Research output: Contribution to journalArticlepeer-review

16 Scopus citations

Abstract

A major tradition in recent studies of divorce has proposed that the divorce experience often leads to enhanced personal development, including a greater sense of personal control over one’s life. The present study examined a correlate of this divorce-as-development position, namely, that divorced persons when compared with married persons should have a stronger belief in personal control over life events. Using locus of control personality scores from a national probability sample of white adults, with education and income controlled, this study found that divorced persons were on the average significantly more internal than married persons. Similar comparisons between the divorced and other marital status groups were interpreted as supporting the divorce-as-development position. It was observed, however, that the’ present cross-sectional data cannot unravel the issue of causal direction, i.e., are internals more likely to become divorced or is greater internality a byproduct of the divorce experience?
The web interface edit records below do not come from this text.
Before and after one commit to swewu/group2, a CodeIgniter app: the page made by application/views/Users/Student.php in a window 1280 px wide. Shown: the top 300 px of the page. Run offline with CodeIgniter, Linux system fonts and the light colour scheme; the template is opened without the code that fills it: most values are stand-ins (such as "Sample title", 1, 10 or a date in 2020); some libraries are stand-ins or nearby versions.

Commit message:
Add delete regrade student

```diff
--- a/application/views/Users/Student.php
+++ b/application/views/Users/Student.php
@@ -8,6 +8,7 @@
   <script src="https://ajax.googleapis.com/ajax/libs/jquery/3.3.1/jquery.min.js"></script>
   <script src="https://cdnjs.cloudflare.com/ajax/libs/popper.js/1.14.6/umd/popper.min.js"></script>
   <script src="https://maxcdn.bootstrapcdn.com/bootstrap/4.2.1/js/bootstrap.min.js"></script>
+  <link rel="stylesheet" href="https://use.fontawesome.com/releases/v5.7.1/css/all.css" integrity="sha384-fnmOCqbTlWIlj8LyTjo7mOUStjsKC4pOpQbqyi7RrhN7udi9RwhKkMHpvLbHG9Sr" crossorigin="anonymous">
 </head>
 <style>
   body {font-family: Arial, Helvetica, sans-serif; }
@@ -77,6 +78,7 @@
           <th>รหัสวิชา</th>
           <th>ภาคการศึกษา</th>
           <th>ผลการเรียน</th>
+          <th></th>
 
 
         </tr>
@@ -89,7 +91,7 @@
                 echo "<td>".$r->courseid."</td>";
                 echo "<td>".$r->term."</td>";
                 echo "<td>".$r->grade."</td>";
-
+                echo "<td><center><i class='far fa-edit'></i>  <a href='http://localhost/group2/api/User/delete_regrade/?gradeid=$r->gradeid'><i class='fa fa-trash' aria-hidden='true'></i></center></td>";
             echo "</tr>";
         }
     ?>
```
Original languageEnglish (US)
Pages (from-to)391-401
Number of pages11
JournalJournal of Divorce
Volume3
Issue number4
DOIs
StatePublished - Oct 20 1980

Fingerprint Dive into the research topics of 'Divorce and belief in internal versus external control of one’s life: Data from a national probability sample'. Together they form a unique fingerprint.

Cite this